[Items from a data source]
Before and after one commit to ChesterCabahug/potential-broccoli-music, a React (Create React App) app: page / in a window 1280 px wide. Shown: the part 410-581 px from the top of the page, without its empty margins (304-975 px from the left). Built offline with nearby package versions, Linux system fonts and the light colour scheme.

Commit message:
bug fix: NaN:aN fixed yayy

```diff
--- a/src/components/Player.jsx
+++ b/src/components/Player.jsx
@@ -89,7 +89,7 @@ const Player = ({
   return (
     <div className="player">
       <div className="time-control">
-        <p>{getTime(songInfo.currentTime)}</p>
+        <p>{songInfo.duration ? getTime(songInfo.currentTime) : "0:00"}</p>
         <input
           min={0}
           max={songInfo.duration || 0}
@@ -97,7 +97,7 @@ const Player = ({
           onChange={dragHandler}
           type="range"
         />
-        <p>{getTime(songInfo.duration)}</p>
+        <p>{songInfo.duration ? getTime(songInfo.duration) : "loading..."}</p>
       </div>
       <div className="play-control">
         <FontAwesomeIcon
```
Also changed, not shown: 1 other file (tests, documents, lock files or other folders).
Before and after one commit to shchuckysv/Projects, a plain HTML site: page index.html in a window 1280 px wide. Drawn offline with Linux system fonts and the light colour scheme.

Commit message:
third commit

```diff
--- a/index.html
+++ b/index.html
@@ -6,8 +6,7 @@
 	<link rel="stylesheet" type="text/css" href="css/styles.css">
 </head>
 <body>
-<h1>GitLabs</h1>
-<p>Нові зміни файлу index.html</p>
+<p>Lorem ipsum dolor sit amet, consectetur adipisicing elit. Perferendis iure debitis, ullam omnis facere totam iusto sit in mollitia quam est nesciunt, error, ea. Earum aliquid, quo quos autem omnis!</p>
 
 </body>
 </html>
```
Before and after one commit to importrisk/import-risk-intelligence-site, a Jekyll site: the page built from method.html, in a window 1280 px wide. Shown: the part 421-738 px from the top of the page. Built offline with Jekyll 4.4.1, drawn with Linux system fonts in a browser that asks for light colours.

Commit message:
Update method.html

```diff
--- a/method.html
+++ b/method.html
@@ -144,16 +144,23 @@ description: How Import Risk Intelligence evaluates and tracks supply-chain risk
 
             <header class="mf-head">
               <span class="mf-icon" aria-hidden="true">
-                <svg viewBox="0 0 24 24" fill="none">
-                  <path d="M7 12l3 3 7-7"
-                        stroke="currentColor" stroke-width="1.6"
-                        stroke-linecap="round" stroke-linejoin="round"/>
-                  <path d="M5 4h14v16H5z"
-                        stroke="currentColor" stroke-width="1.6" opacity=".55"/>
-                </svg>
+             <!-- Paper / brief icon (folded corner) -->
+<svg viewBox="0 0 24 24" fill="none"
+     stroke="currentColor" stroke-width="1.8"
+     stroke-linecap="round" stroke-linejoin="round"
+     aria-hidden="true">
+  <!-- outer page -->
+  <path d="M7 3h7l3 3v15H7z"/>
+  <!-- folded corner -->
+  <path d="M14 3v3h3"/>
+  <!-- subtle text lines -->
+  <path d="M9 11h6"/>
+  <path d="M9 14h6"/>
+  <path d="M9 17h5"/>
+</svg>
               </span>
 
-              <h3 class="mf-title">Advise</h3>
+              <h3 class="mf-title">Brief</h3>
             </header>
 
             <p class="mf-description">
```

**What you will do:** Your answer should be a single number: the count of lines above that contain the word "fill".

**The answer:** 2